But, after taking a 1-0 lead today on a penalty kick by Jesper Olsen, the Danes fell apart. They could not cope with the swift Butragueno and they could not penetrate the Spanish defense, which next will be tested by Belgium in the quarterfinals Sunday.
Andoni Goicoechea also scored, on a penalty kick at 68 minutes, for Spain, which finished second to Brazil in Group D.
Preben Elkjaer, Denmark's top scorer in the tournament, missed a pair of fine chances early in the second half. His 20-yard kick was smothered by Andoni Zubizarreta and shortly afterward he shot wide from almost the same spot.
"Our team played as well as it could," said Denmark Coach Sepp Piontek. "We made a mistake not to hold on at 1-0 but kept on pushing and playing offensively. We came into the World Cup as a surprise, and we leave with a surprise.

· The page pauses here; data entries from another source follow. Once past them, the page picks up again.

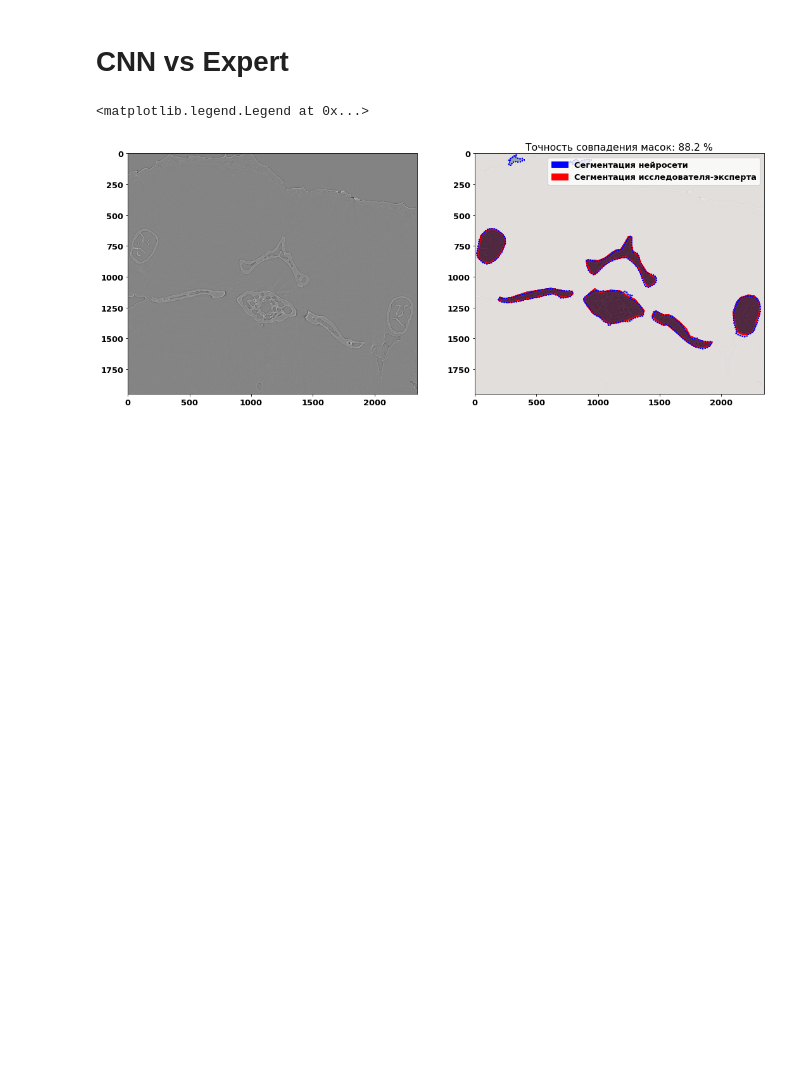
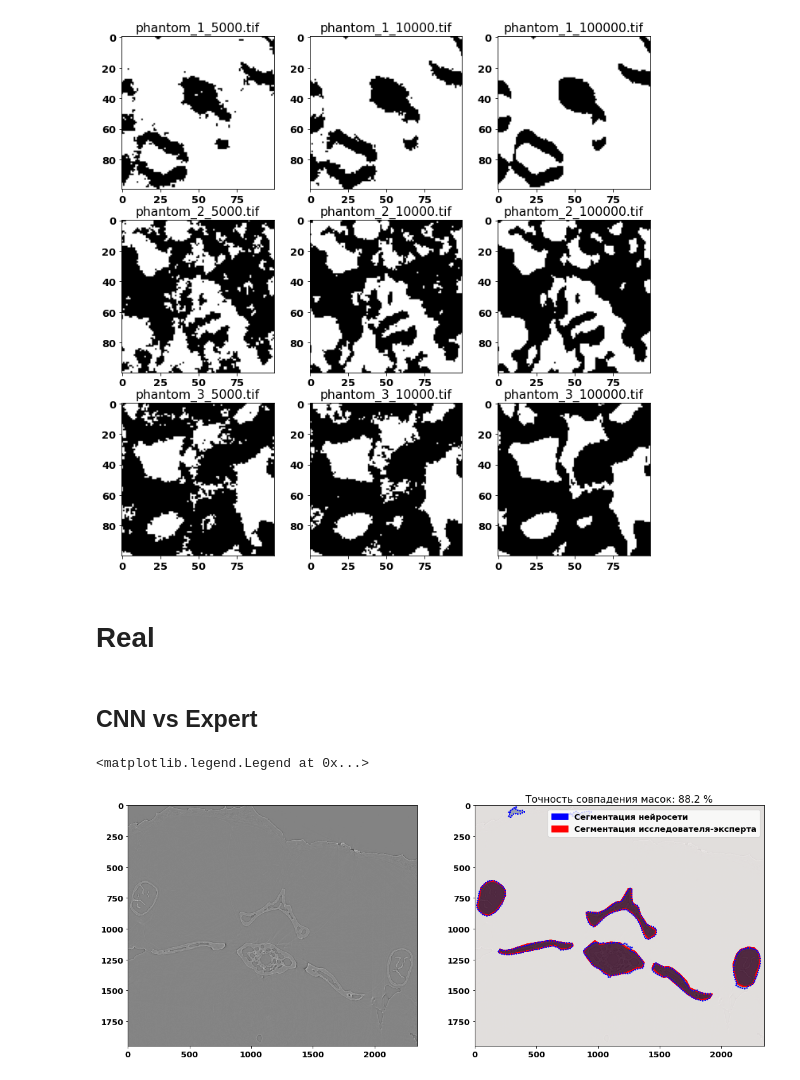
Before and after one commit to ankhafizov/UnetNeuronsSegmentation, a Jupyter notebook: analizator.ipynb, the cells around one changed output. Drawn from its saved outputs; the diff is of its cells as text; code cells hidden in the pictures; blank space fills up the shorter version.

```diff
--- a/analizator.ipynb
+++ b/analizator.ipynb
@@ -20,5 +41,39 @@ matplotlib.rc('font', **font)
+# %%
+def poganins_correction(img, k=350, mu=0.1):
+    data_fft = np.fft.fft2(img)
+
+    freq = np.fft.fftfreq(img.shape[0])
+    fx, fy = np.meshgrid(freq, freq)
+    f2 = np.sqrt(fx**2+fy**2)
+
+    data_corr_fft = data_fft/np.sqrt((k * f2**2+mu))
+    data_corr = np.abs(np.fft.ifft2(data_corr_fft))
+
+    return data_corr
+
+fig, axes = plt.subplots(ncols=3, nrows=3, figsize=(12, 12))
+axes = axes.flatten()
+img_paths = natsorted(glob.glob(f"{folder}/*.tif"))
+
+for ax, path in zip(axes, img_paths):
+    img = np.asarray(Image.open(path))
+
+    title = path.split("/")[-1]
+
+    poganin_img = poganins_correction(img)
+    thrsh = threshold_otsu(poganin_img)
+
+    # ax.hist(poganin_img.flatten(), bins=100)
+    # ax.axvline(x=thrsh)
+    ax.imshow(crop(poganin_img < thrsh), cmap="gray")
+    # ax.imshow(crop(poganin_img > thrsh), cmap="Reds", alpha=0.3)
+    ax.set_title(title)
+# %% [output]
+[figure, added]
+# %% [markdown]
+# Real
 # %% [markdown]
-# CNN vs Expert
+## CNN vs Expert
 # %%
 input_images = "data/imgs_o/*.tif"
 input_GT_masks = "data/masks_o/*.tif"
```
Also changed, not shown: parts of 3 cells of this notebook.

"It is not in our mentality to play calculated soccer. We played with our hearts, and that's why we lost. We were shocked when they leveled because it was our own mistake."
After England's victory today, a band of the team's fans was having a tailgate party of sorts outside Azteca Stadium -- plenty of beer but no car. About 10 of them, with cups raised, chanted a tune with the following lyrics:
"In '82, it was a rout/In '86, we'll drink our stout/We'll take no lives, we'll use no tanks/But the gauchos again will give no thanks."
"I hope no one takes this seriously," said James Marks, a London investment counselor who led the choir. "It's possible the Argentines might be more sensitive about it than us. I think the only ones who make a big deal out of it are our English newspapers. They love to sell papers with bloody nonsense."
With England's victory today, Europe has advanced five teams (France, West Germany, Belgium, Spain and England) to the quarterfinals, an unexpected development in a Latin America-based World Cup.
England continued its remarkable turnaround. After going scoreless in its first two Cup matches, against Portugal and Morocco, it has posted back-to-back, 3-0 victories over Poland and Paraguay.
"We really didn't start that slowly," Robson said. "We played very well against Portugal, well enough to win. And you saw what West Germany did yesterday against Morocco. So we did well to tie Morocco, playing 50 minutes with only 10 men. Today, we did marvelously well."
Today's match had figured to be low-scoring, since only three players from these two teams had scored in a combined six Cup matches (Lineker for England, Roberto Cabanas and Julio Cesar Romero for Paraguay).
In the 29th minute of a game that started slowly, Paraguay's Adolfino Canete sent a hard shot on goal from 20 yards that Peter Shilton leaped for and knocked over the crossbar with his hand.
Two minutes later, Terry Butcher tried to clear the ball to Shilton, but hit it too weakly. As Shilton came out, Paraguay's Alfredo Mendoza got the ball deep on the right side, but his angle on the untended goal was too shallow. By the time he passed to Canete, Shilton had gotten back into position and blocked the shot.
England got its first goal in the 32nd minute. From the right side, Butcher sent a crossing pass to Steve Hodge at the far post. Goalkeeper Roberto Fernandez went out to meet Hodge, who sent a roller across the goal mouth. Lineker, who was prone in front of the goal, stuck out a foot and poked the ball home.
England made it 2-0 in the 11th minute of the second half. Butcher's hard shot was blocked by Romero, but Beardsley got the rebound and scored -- the first Cup goal by an English player other than Lineker. The goal came with only 10 English players on the field; Lineker had just been taken off on a stretcher because of an elbow in the throat.
Lineker returned quickly, however, and scored his fifth goal of the tournament in the 28th minute of the second half.